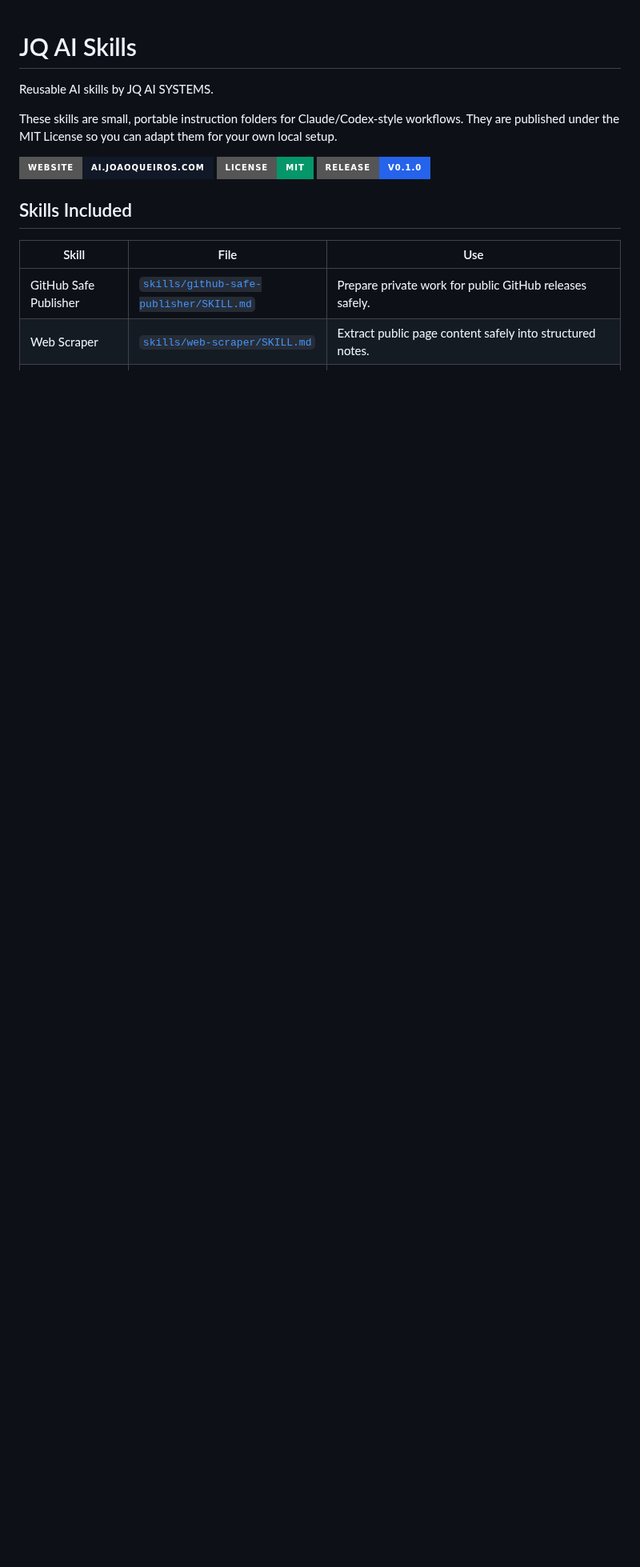
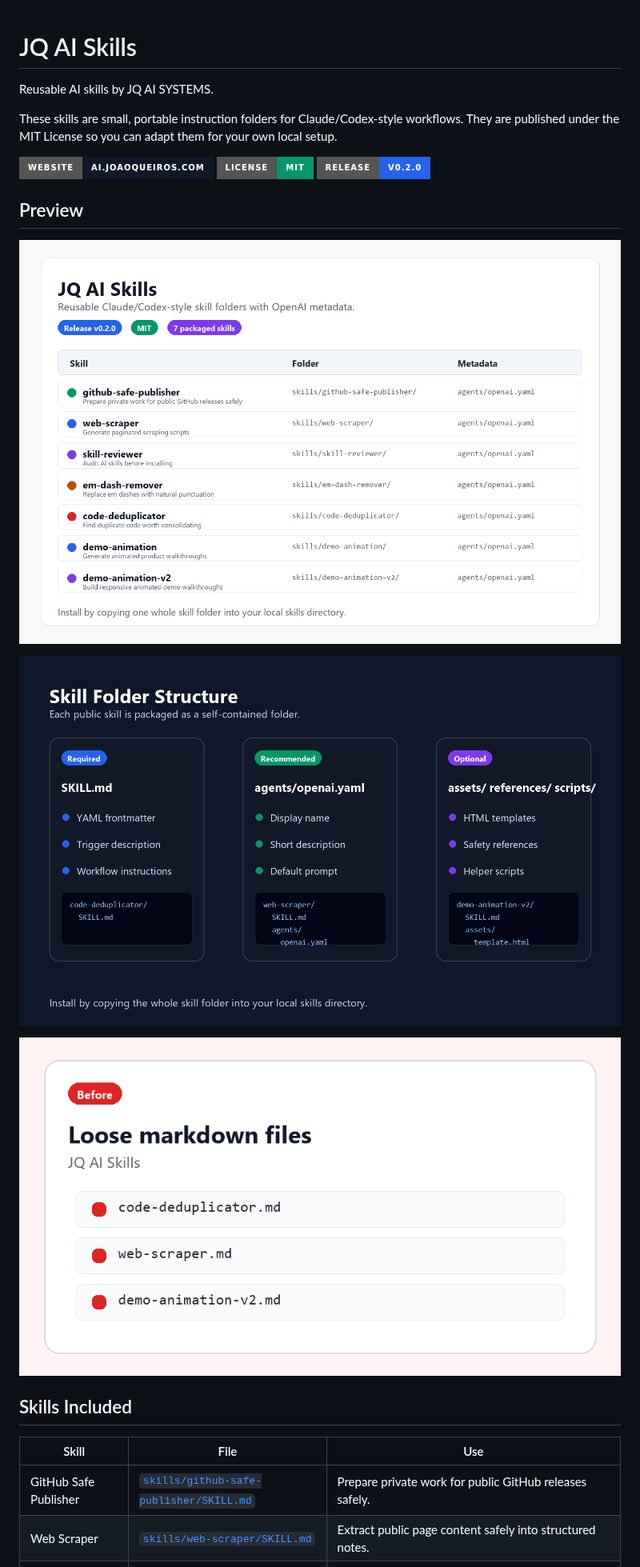
Before and after one commit to jqaisystems/jqai-ai-skills, a Markdown page: README.md, the part around the change. Shown at 80% size. GitHub-like rendering; pictures changed too: assets/skill-folder-structure.png (added), assets/skill-library-overview.png (added), assets/skill-packaging-demo.gif (added); badges without logos; blank space fills up the shorter version.

Commit message:
Add README preview assets

```diff
--- a/README.md
+++ b/README.md
@@ -6,7 +6,15 @@ These skills are small, portable instruction folders for Claude/Codex-style work
 
 [![Website](https://img.shields.io/badge/Website-ai.joaoqueiros.com-111827?style=for-the-badge)](https://www.ai.joaoqueiros.com)
 [![License](https://img.shields.io/badge/License-MIT-059669?style=for-the-badge)](LICENSE)
-[![Release](https://img.shields.io/badge/Release-v0.1.0-2563eb?style=for-the-badge)](https://github.com/jqaisystems/jqai-ai-skills/releases/tag/v0.1.0)
+[![Release](https://img.shields.io/badge/Release-v0.2.0-2563eb?style=for-the-badge)](https://github.com/jqaisystems/jqai-ai-skills/releases/tag/v0.2.0)
+
+## Preview
+
+![JQ AI Skills overview](assets/skill-library-overview.png)
+
+![Skill folder structure](assets/skill-folder-structure.png)
+
+![Skill packaging demo](assets/skill-packaging-demo.gif)
 
 ## Skills Included
 
```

○ ○ ○ ○ ○

For this task, give the full listing again verbatim and keep out every picture.

## Solution
Before and after one commit to jqaisystems/jqai-ai-skills, a Markdown page: README.md, the part around the change. Shown at 80% size. GitHub-like rendering; pictures changed too: assets/skill-folder-structure.png (added), assets/skill-library-overview.png (added), assets/skill-packaging-demo.gif (added); badges without logos; blank space fills up the shorter version.

Commit message:
Add README preview assets

```diff
--- a/README.md
+++ b/README.md
@@ -6,7 +6,15 @@ These skills are small, portable instruction folders for Claude/Codex-style work
 
 [![Website](https://img.shields.io/badge/Website-ai.joaoqueiros.com-111827?style=for-the-badge)](https://www.ai.joaoqueiros.com)
 [![License](https://img.shields.io/badge/License-MIT-059669?style=for-the-badge)](LICENSE)
-[![Release](https://img.shields.io/badge/Release-v0.1.0-2563eb?style=for-the-badge)](https://github.com/jqaisystems/jqai-ai-skills/releases/tag/v0.1.0)
+[![Release](https://img.shields.io/badge/Release-v0.2.0-2563eb?style=for-the-badge)](https://github.com/jqaisystems/jqai-ai-skills/releases/tag/v0.2.0)
+
+## Preview
+
+![JQ AI Skills overview](assets/skill-library-overview.png)
+
+![Skill folder structure](assets/skill-folder-structure.png)
+
+![Skill packaging demo](assets/skill-packaging-demo.gif)
 
 ## Skills Included
 
```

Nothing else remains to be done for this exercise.